WHAT IS NEEDED:
Print each record below precisely, with every picture left out of the copy.

---------- INFORMATION ----------

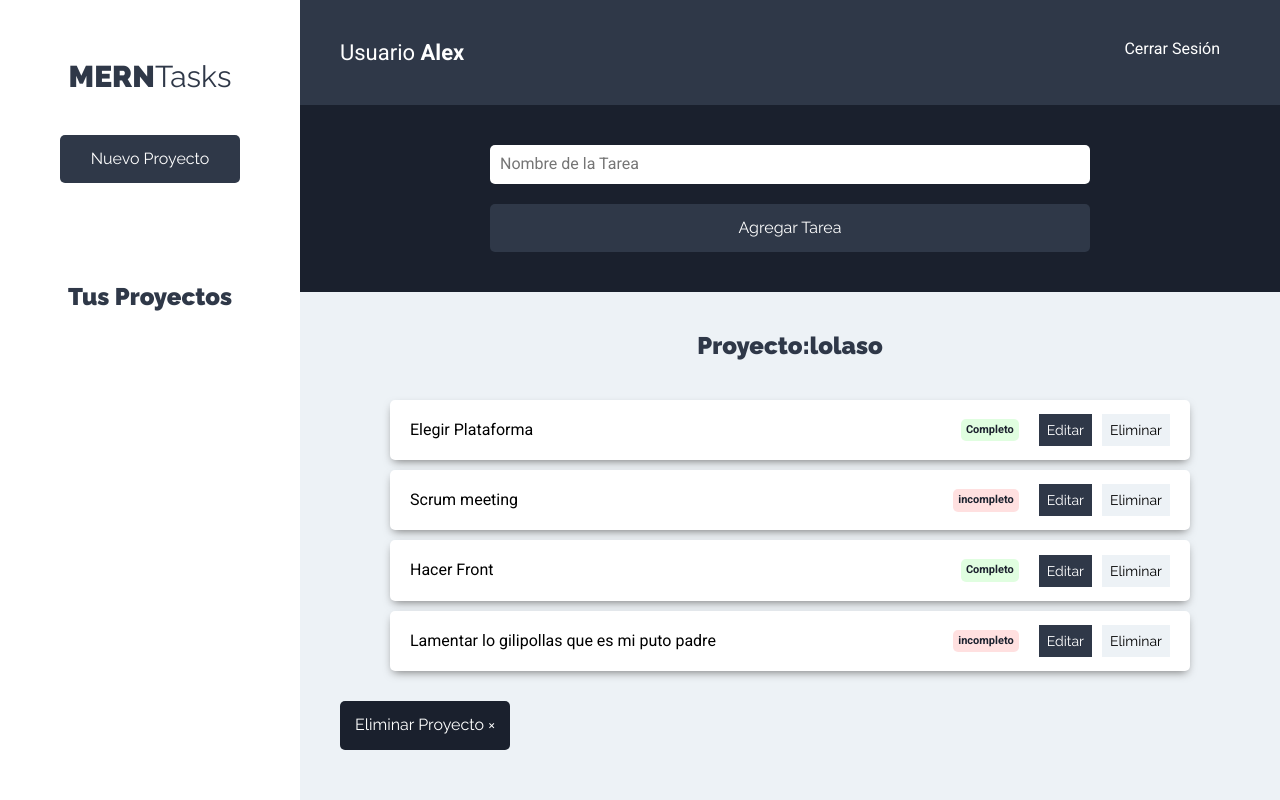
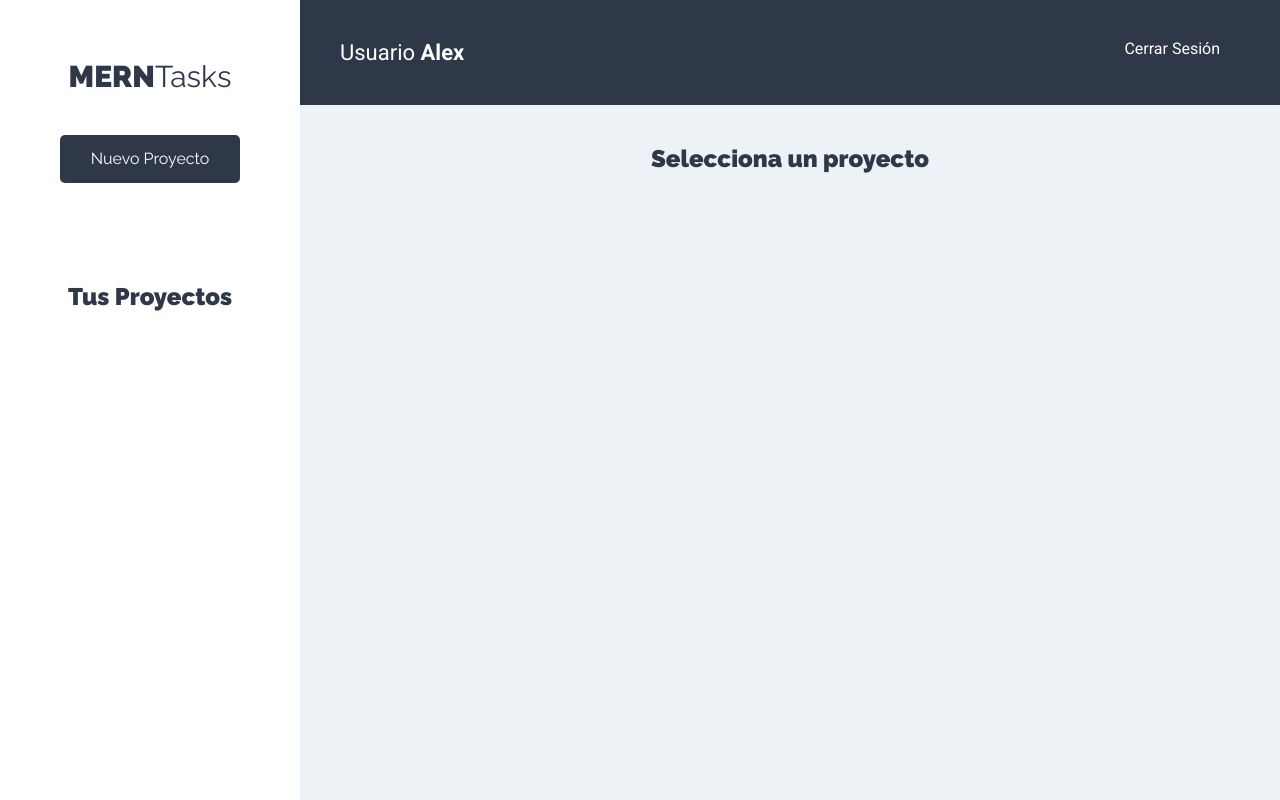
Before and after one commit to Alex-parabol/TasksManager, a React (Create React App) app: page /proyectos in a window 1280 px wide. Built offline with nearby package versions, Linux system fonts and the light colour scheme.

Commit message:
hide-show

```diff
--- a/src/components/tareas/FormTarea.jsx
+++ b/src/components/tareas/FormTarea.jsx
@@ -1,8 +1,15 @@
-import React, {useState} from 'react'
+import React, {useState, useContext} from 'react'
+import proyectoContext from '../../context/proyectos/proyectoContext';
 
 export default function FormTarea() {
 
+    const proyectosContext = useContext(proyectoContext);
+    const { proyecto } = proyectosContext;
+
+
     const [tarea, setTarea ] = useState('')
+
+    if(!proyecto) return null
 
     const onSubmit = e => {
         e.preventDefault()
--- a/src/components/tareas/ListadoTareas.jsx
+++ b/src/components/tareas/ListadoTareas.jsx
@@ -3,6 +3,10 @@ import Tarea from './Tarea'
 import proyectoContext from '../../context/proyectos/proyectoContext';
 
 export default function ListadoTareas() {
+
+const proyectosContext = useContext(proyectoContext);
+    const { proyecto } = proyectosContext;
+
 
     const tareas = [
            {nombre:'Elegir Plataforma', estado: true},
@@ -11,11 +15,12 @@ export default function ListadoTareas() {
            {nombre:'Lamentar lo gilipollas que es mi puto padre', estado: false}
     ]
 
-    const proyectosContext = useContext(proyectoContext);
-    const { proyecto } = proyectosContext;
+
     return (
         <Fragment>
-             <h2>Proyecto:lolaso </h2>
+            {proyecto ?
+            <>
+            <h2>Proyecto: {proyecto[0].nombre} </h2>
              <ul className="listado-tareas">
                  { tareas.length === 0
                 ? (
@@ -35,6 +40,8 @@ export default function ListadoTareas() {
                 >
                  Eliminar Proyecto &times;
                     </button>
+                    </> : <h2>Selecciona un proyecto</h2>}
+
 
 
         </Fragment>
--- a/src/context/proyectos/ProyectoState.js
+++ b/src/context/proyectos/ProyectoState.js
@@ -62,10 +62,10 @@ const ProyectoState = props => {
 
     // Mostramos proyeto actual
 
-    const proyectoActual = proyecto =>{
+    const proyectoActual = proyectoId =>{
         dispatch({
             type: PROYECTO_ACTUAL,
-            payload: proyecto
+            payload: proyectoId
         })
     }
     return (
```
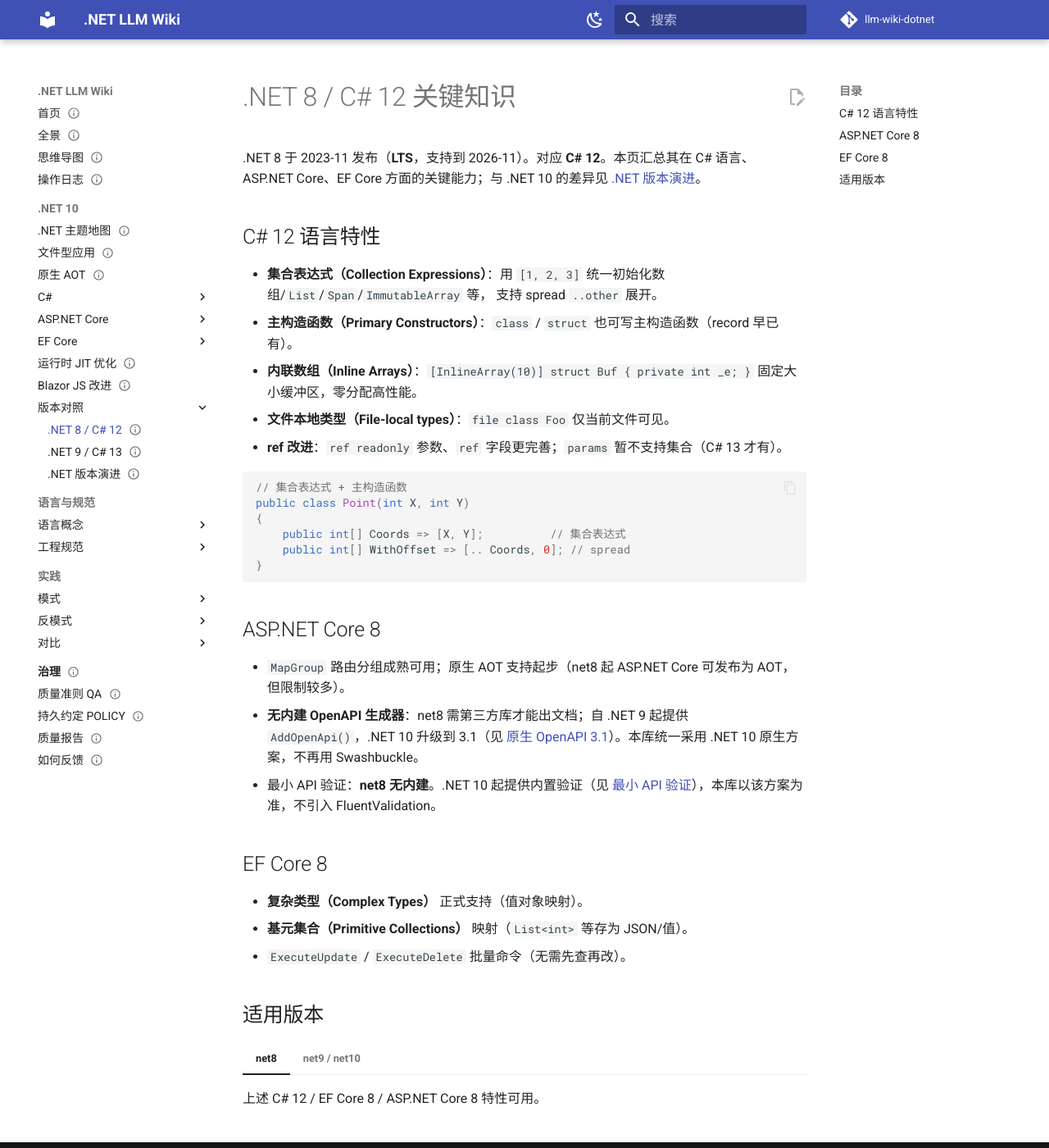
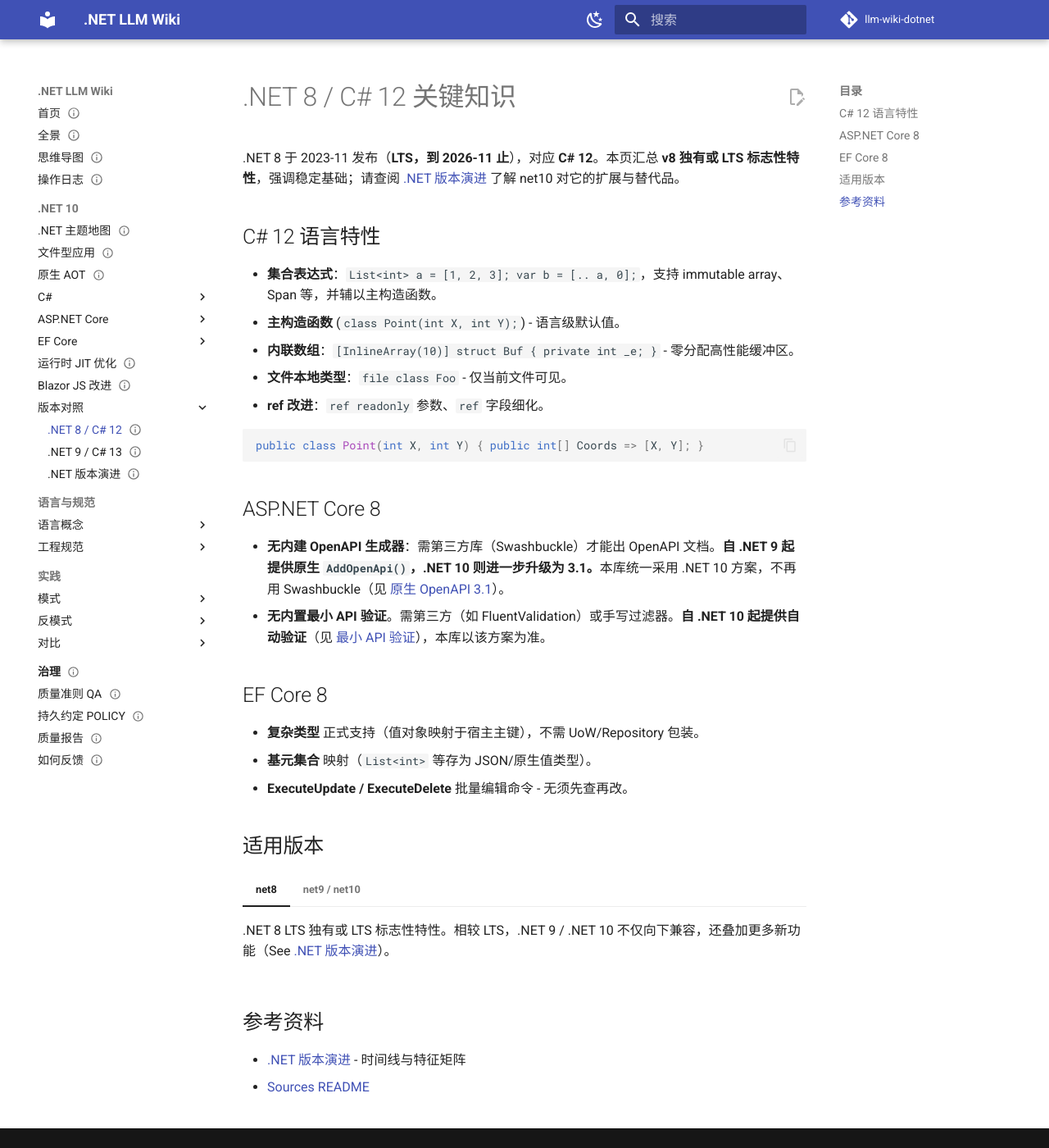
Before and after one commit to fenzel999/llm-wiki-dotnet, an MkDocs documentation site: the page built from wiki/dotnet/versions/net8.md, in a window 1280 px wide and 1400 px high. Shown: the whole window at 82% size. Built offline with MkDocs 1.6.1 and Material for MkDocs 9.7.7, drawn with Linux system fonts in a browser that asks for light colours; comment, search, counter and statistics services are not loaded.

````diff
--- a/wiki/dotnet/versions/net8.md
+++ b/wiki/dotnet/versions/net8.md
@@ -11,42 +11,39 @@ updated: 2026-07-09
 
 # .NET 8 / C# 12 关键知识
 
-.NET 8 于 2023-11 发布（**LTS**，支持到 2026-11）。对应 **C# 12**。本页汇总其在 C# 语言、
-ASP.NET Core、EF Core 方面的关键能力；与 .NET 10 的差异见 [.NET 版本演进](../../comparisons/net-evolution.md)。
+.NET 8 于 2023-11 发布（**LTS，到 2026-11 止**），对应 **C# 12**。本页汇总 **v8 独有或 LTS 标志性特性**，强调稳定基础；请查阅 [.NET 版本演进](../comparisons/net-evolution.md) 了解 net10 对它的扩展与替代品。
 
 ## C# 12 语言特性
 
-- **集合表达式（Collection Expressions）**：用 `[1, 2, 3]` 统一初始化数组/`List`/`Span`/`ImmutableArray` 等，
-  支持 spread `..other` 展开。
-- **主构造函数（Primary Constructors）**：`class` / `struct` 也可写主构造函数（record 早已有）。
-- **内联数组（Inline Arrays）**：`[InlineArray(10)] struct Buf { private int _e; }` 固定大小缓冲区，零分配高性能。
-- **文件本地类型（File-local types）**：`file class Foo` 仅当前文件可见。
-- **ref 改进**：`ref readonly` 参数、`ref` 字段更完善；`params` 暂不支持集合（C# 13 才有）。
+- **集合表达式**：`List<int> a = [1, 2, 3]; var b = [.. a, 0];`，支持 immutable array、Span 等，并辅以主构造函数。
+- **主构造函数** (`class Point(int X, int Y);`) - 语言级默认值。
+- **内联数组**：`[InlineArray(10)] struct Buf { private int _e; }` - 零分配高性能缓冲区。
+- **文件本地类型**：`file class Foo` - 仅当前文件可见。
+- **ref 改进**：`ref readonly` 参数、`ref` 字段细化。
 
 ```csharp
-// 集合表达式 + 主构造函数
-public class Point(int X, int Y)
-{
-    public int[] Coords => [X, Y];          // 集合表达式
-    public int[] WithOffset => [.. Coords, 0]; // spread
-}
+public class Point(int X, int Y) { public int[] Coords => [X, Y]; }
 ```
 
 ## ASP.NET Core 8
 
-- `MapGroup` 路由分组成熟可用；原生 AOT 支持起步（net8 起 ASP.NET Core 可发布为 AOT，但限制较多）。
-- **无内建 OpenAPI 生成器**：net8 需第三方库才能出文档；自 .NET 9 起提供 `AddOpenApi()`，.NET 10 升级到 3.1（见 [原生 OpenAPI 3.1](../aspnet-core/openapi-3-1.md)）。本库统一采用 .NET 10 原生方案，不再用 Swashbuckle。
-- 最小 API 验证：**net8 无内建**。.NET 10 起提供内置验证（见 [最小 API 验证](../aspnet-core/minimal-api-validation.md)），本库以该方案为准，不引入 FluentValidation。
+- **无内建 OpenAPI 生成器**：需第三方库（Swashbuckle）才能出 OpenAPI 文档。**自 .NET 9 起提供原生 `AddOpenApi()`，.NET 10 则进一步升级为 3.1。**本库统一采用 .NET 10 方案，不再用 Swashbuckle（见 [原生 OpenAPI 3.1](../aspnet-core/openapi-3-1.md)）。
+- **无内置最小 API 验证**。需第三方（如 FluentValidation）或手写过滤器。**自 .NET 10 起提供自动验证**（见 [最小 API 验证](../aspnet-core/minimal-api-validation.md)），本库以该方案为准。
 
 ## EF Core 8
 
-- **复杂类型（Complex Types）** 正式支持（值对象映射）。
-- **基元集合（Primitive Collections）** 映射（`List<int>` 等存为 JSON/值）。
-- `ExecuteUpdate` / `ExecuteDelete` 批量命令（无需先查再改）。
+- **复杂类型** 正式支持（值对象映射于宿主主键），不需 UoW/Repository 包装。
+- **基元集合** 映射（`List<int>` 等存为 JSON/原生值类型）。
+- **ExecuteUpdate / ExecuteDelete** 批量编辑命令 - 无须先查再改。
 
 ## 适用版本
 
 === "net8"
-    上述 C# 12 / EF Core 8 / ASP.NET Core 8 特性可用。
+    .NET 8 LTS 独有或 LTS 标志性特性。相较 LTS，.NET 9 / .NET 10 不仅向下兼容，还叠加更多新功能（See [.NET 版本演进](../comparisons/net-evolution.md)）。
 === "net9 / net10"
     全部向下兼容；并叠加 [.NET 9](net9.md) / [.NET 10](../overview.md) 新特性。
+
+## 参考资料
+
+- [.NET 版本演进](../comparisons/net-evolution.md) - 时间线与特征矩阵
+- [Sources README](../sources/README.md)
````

----------

SOLUTION:
Before and after one commit to Alex-parabol/TasksManager, a React (Create React App) app: page /proyectos in a window 1280 px wide. Built offline with nearby package versions, Linux system fonts and the light colour scheme.

Commit message:
hide-show

```diff
--- a/src/components/tareas/FormTarea.jsx
+++ b/src/components/tareas/FormTarea.jsx
@@ -1,8 +1,15 @@
-import React, {useState} from 'react'
+import React, {useState, useContext} from 'react'
+import proyectoContext from '../../context/proyectos/proyectoContext';
 
 export default function FormTarea() {
 
+    const proyectosContext = useContext(proyectoContext);
+    const { proyecto } = proyectosContext;
+
+
     const [tarea, setTarea ] = useState('')
+
+    if(!proyecto) return null
 
     const onSubmit = e => {
         e.preventDefault()
--- a/src/components/tareas/ListadoTareas.jsx
+++ b/src/components/tareas/ListadoTareas.jsx
@@ -3,6 +3,10 @@ import Tarea from './Tarea'
 import proyectoContext from '../../context/proyectos/proyectoContext';
 
 export default function ListadoTareas() {
+
+const proyectosContext = useContext(proyectoContext);
+    const { proyecto } = proyectosContext;
+
 
     const tareas = [
            {nombre:'Elegir Plataforma', estado: true},
@@ -11,11 +15,12 @@ export default function ListadoTareas() {
            {nombre:'Lamentar lo gilipollas que es mi puto padre', estado: false}
     ]
 
-    const proyectosContext = useContext(proyectoContext);
-    const { proyecto } = proyectosContext;
+
     return (
         <Fragment>
-             <h2>Proyecto:lolaso </h2>
+            {proyecto ?
+            <>
+            <h2>Proyecto: {proyecto[0].nombre} </h2>
              <ul className="listado-tareas">
                  { tareas.length === 0
                 ? (
@@ -35,6 +40,8 @@ export default function ListadoTareas() {
                 >
                  Eliminar Proyecto &times;
                     </button>
+                    </> : <h2>Selecciona un proyecto</h2>}
+
 
 
         </Fragment>
--- a/src/context/proyectos/ProyectoState.js
+++ b/src/context/proyectos/ProyectoState.js
@@ -62,10 +62,10 @@ const ProyectoState = props => {
 
     // Mostramos proyeto actual
 
-    const proyectoActual = proyecto =>{
+    const proyectoActual = proyectoId =>{
         dispatch({
             type: PROYECTO_ACTUAL,
-            payload: proyecto
+            payload: proyectoId
         })
     }
     return (
```
Before and after one commit to fenzel999/llm-wiki-dotnet, an MkDocs documentation site: the page built from wiki/dotnet/versions/net8.md, in a window 1280 px wide and 1400 px high. Shown: the whole window at 82% size. Built offline with MkDocs 1.6.1 and Material for MkDocs 9.7.7, drawn with Linux system fonts in a browser that asks for light colours; comment, search, counter and statistics services are not loaded.

````diff
--- a/wiki/dotnet/versions/net8.md
+++ b/wiki/dotnet/versions/net8.md
@@ -11,42 +11,39 @@ updated: 2026-07-09
 
 # .NET 8 / C# 12 关键知识
 
-.NET 8 于 2023-11 发布（**LTS**，支持到 2026-11）。对应 **C# 12**。本页汇总其在 C# 语言、
-ASP.NET Core、EF Core 方面的关键能力；与 .NET 10 的差异见 [.NET 版本演进](../../comparisons/net-evolution.md)。
+.NET 8 于 2023-11 发布（**LTS，到 2026-11 止**），对应 **C# 12**。本页汇总 **v8 独有或 LTS 标志性特性**，强调稳定基础；请查阅 [.NET 版本演进](../comparisons/net-evolution.md) 了解 net10 对它的扩展与替代品。
 
 ## C# 12 语言特性
 
-- **集合表达式（Collection Expressions）**：用 `[1, 2, 3]` 统一初始化数组/`List`/`Span`/`ImmutableArray` 等，
-  支持 spread `..other` 展开。
-- **主构造函数（Primary Constructors）**：`class` / `struct` 也可写主构造函数（record 早已有）。
-- **内联数组（Inline Arrays）**：`[InlineArray(10)] struct Buf { private int _e; }` 固定大小缓冲区，零分配高性能。
-- **文件本地类型（File-local types）**：`file class Foo` 仅当前文件可见。
-- **ref 改进**：`ref readonly` 参数、`ref` 字段更完善；`params` 暂不支持集合（C# 13 才有）。
+- **集合表达式**：`List<int> a = [1, 2, 3]; var b = [.. a, 0];`，支持 immutable array、Span 等，并辅以主构造函数。
+- **主构造函数** (`class Point(int X, int Y);`) - 语言级默认值。
+- **内联数组**：`[InlineArray(10)] struct Buf { private int _e; }` - 零分配高性能缓冲区。
+- **文件本地类型**：`file class Foo` - 仅当前文件可见。
+- **ref 改进**：`ref readonly` 参数、`ref` 字段细化。
 
 ```csharp
-// 集合表达式 + 主构造函数
-public class Point(int X, int Y)
-{
-    public int[] Coords => [X, Y];          // 集合表达式
-    public int[] WithOffset => [.. Coords, 0]; // spread
-}
+public class Point(int X, int Y) { public int[] Coords => [X, Y]; }
 ```
 
 ## ASP.NET Core 8
 
-- `MapGroup` 路由分组成熟可用；原生 AOT 支持起步（net8 起 ASP.NET Core 可发布为 AOT，但限制较多）。
-- **无内建 OpenAPI 生成器**：net8 需第三方库才能出文档；自 .NET 9 起提供 `AddOpenApi()`，.NET 10 升级到 3.1（见 [原生 OpenAPI 3.1](../aspnet-core/openapi-3-1.md)）。本库统一采用 .NET 10 原生方案，不再用 Swashbuckle。
-- 最小 API 验证：**net8 无内建**。.NET 10 起提供内置验证（见 [最小 API 验证](../aspnet-core/minimal-api-validation.md)），本库以该方案为准，不引入 FluentValidation。
+- **无内建 OpenAPI 生成器**：需第三方库（Swashbuckle）才能出 OpenAPI 文档。**自 .NET 9 起提供原生 `AddOpenApi()`，.NET 10 则进一步升级为 3.1。**本库统一采用 .NET 10 方案，不再用 Swashbuckle（见 [原生 OpenAPI 3.1](../aspnet-core/openapi-3-1.md)）。
+- **无内置最小 API 验证**。需第三方（如 FluentValidation）或手写过滤器。**自 .NET 10 起提供自动验证**（见 [最小 API 验证](../aspnet-core/minimal-api-validation.md)），本库以该方案为准。
 
 ## EF Core 8
 
-- **复杂类型（Complex Types）** 正式支持（值对象映射）。
-- **基元集合（Primitive Collections）** 映射（`List<int>` 等存为 JSON/值）。
-- `ExecuteUpdate` / `ExecuteDelete` 批量命令（无需先查再改）。
+- **复杂类型** 正式支持（值对象映射于宿主主键），不需 UoW/Repository 包装。
+- **基元集合** 映射（`List<int>` 等存为 JSON/原生值类型）。
+- **ExecuteUpdate / ExecuteDelete** 批量编辑命令 - 无须先查再改。
 
 ## 适用版本
 
 === "net8"
-    上述 C# 12 / EF Core 8 / ASP.NET Core 8 特性可用。
+    .NET 8 LTS 独有或 LTS 标志性特性。相较 LTS，.NET 9 / .NET 10 不仅向下兼容，还叠加更多新功能（See [.NET 版本演进](../comparisons/net-evolution.md)）。
 === "net9 / net10"
     全部向下兼容；并叠加 [.NET 9](net9.md) / [.NET 10](../overview.md) 新特性。
+
+## 参考资料
+
+- [.NET 版本演进](../comparisons/net-evolution.md) - 时间线与特征矩阵
+- [Sources README](../sources/README.md)
````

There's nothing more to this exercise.